Her brother, Joel Koffman, now owns the store with McCall and another employee, Laura Ash. Together with Anjula Gogia, who serves as the events coordinator, the four of them see themselves as continuing her legacy.
“‘Ownership’ doesn’t mean much to us, but the responsibility and workload does,” McCall said. “The work never really stops, so it just feels like a continuation of what our jobs were before in a lot of ways.”
Children’s books are a major draw, and half of the store is devoted to them. It also operates a wholesale business, supplying children’s titles to schools and libraries.
For adults, there is a mix of fiction and nonfiction, with a focus on Canadian authors, who represent about two-thirds of the selection.

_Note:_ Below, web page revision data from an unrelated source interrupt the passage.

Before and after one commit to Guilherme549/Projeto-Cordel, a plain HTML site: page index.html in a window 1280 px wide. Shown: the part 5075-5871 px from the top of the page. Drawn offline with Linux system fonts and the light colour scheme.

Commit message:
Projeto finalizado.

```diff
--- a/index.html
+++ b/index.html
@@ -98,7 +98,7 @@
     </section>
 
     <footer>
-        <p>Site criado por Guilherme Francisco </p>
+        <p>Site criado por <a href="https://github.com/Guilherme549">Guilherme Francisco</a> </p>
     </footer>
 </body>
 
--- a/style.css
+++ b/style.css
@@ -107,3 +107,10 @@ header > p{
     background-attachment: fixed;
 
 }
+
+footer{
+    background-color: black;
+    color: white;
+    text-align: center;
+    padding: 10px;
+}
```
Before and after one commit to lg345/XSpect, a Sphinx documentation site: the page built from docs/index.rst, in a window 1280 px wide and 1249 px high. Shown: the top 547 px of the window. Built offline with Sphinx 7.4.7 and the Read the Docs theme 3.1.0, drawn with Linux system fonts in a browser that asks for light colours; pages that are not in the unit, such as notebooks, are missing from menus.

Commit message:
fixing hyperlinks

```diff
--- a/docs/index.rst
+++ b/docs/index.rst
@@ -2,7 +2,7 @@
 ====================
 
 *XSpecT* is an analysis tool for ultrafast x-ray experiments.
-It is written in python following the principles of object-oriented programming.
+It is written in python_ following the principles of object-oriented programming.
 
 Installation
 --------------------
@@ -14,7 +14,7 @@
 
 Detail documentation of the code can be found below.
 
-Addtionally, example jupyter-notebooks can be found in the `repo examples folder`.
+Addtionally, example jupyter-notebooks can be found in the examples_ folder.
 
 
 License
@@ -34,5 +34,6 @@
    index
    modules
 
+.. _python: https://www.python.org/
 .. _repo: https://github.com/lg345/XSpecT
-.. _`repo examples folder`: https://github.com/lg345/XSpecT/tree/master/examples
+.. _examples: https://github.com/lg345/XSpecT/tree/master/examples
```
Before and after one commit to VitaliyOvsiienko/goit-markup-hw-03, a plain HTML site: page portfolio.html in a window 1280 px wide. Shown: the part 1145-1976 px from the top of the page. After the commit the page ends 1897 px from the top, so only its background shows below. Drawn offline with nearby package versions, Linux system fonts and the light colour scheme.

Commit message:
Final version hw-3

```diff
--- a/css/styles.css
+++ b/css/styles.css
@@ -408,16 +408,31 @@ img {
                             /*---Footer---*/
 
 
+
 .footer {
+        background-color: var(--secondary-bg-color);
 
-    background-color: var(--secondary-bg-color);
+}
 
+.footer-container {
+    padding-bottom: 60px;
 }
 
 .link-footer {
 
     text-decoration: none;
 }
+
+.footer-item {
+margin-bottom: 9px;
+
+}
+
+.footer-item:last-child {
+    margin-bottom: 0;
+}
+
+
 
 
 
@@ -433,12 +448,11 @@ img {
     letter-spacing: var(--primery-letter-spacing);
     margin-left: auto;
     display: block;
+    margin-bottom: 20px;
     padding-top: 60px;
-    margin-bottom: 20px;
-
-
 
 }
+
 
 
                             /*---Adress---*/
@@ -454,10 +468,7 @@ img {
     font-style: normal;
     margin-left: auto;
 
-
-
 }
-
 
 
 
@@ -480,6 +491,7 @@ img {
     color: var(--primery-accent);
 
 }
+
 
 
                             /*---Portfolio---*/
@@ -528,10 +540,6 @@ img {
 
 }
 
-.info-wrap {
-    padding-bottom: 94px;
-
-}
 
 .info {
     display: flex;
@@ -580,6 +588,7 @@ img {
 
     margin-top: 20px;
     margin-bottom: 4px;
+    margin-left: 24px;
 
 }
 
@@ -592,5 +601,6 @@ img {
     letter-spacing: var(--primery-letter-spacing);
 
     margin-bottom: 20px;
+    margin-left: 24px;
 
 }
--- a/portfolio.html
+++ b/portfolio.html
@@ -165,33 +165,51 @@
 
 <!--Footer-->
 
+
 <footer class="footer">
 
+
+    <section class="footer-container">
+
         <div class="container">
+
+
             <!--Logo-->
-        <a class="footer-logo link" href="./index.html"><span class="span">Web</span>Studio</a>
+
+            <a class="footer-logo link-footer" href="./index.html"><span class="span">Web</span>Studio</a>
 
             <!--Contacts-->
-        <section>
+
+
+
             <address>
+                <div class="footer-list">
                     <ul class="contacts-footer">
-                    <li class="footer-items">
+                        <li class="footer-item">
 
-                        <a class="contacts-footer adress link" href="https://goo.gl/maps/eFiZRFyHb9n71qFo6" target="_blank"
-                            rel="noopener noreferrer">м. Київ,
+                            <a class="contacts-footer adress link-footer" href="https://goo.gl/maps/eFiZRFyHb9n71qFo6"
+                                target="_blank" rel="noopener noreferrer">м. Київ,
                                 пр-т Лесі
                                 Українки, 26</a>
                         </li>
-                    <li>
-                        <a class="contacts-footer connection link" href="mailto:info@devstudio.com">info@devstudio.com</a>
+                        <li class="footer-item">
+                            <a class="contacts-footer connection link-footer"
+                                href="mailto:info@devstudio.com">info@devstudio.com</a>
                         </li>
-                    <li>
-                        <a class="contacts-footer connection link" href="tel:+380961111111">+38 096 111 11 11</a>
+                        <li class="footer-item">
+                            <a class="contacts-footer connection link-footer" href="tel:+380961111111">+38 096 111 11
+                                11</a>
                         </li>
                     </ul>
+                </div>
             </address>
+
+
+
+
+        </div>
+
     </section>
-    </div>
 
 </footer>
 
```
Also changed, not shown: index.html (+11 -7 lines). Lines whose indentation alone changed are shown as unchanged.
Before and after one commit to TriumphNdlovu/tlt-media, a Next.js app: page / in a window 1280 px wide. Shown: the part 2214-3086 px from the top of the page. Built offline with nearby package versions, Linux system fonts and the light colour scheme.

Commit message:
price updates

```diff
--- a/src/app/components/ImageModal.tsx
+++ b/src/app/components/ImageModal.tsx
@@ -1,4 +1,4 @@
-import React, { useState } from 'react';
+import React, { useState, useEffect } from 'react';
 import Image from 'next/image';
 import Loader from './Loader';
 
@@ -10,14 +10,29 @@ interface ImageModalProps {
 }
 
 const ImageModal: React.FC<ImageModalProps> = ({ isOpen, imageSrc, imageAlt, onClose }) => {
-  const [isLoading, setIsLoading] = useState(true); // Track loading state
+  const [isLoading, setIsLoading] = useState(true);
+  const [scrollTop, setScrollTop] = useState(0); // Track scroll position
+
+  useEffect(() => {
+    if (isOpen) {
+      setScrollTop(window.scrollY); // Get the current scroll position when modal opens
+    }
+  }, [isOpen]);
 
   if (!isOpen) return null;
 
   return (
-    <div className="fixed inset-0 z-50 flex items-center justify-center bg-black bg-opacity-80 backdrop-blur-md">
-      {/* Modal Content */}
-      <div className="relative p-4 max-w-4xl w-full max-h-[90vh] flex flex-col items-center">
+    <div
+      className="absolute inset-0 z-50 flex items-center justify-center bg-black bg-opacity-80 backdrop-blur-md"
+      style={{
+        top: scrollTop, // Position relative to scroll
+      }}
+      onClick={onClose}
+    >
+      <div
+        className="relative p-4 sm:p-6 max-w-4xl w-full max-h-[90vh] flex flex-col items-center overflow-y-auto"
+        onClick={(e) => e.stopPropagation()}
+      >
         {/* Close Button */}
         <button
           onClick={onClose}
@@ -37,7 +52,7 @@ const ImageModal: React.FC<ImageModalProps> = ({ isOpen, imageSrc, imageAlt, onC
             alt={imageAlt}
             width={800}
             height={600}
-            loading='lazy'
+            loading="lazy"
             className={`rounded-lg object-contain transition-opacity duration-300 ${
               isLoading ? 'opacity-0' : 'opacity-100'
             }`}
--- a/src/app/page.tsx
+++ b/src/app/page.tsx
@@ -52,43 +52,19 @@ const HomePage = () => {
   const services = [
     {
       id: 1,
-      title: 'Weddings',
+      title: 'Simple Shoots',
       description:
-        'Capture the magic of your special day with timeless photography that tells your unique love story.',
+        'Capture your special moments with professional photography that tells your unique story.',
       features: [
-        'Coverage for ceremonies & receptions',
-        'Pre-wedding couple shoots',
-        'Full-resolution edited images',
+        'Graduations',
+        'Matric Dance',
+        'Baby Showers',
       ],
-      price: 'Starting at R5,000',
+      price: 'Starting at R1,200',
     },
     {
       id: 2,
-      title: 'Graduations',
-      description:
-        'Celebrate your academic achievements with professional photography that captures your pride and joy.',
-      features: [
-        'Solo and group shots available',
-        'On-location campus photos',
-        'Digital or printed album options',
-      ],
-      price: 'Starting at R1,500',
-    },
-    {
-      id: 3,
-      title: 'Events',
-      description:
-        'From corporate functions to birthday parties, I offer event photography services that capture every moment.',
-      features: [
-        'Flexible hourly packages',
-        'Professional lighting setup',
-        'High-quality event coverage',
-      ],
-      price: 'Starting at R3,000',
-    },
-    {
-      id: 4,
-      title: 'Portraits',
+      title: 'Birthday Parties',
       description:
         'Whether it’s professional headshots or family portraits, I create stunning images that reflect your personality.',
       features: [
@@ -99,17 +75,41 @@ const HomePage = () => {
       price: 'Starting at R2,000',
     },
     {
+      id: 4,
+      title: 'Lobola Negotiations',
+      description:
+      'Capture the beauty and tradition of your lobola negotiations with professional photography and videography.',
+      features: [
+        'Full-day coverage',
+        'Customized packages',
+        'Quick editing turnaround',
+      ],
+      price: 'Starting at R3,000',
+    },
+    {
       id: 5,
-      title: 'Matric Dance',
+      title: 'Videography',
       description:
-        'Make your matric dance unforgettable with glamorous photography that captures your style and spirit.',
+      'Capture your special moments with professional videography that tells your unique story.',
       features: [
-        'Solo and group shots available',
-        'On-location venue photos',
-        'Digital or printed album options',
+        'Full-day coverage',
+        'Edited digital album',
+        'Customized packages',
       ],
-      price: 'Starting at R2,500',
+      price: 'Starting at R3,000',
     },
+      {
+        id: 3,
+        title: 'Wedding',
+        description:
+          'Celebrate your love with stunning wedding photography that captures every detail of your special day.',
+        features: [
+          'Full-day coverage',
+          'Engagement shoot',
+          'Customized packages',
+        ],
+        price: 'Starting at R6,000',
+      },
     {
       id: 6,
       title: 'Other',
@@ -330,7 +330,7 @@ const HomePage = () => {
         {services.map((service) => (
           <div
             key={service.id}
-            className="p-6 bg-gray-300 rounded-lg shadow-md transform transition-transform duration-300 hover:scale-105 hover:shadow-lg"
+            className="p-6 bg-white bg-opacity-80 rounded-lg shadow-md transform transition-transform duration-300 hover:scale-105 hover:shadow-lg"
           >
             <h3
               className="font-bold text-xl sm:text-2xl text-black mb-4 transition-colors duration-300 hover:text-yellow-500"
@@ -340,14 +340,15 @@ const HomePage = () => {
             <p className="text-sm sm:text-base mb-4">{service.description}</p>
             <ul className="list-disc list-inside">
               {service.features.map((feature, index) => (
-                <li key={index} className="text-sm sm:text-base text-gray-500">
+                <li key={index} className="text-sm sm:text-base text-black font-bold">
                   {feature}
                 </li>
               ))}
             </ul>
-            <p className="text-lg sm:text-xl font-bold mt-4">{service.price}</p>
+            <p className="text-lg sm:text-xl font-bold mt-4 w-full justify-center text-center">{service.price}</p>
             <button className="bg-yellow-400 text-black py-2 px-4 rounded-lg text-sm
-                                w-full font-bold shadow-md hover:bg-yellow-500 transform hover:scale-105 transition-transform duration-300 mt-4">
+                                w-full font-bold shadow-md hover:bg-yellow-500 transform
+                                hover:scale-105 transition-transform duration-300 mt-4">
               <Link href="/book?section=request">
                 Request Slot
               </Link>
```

The owners also look for writers of color, queer authors and indigenous writers. “We don’t really worry about best sellers. That can be acquired elsewhere. We really want to promote those marginalized voices,” McCall said.
Readings and other bookstore events typically begin with “land acknowledgment,” identifying the indigenous people who lived there first. In Another Story’s case, that includes the nations of Huron-Wendat, Petun, the Haudenosaunee Confederacy and the Mississaugas of the Credit River. The Porcupine Warriors, a local indigenous collective, held a teach-in in January at the store to raise money for the Wet’suwet’en First Nation, whose members have fought the TransCanada pipeline expansion.
Because the owners also own the building, that has helped keep Another Story afloat amid Toronto’s increasingly expensive real-estate market. Sales and profits have grown steadily, Ash said, and all eight full-time and five part-time workers earn at least 15 Canadian dollars an hour (about $11.38), reflecting the store’s support for the “15andFairness” campaign to raise the national minimum wage to that rate.
That the bookstore has held onto its roots would have made its founder happy, McCall said.
“I still notice every time when a customer comes in who’s clearly never been here before. They look around for a minute and say out loud to whoever they are with, ‘Oh, it’s a lefty bookstore,’” McCall said. “Sheila would have liked that. We must be doing something right if people are still saying that.”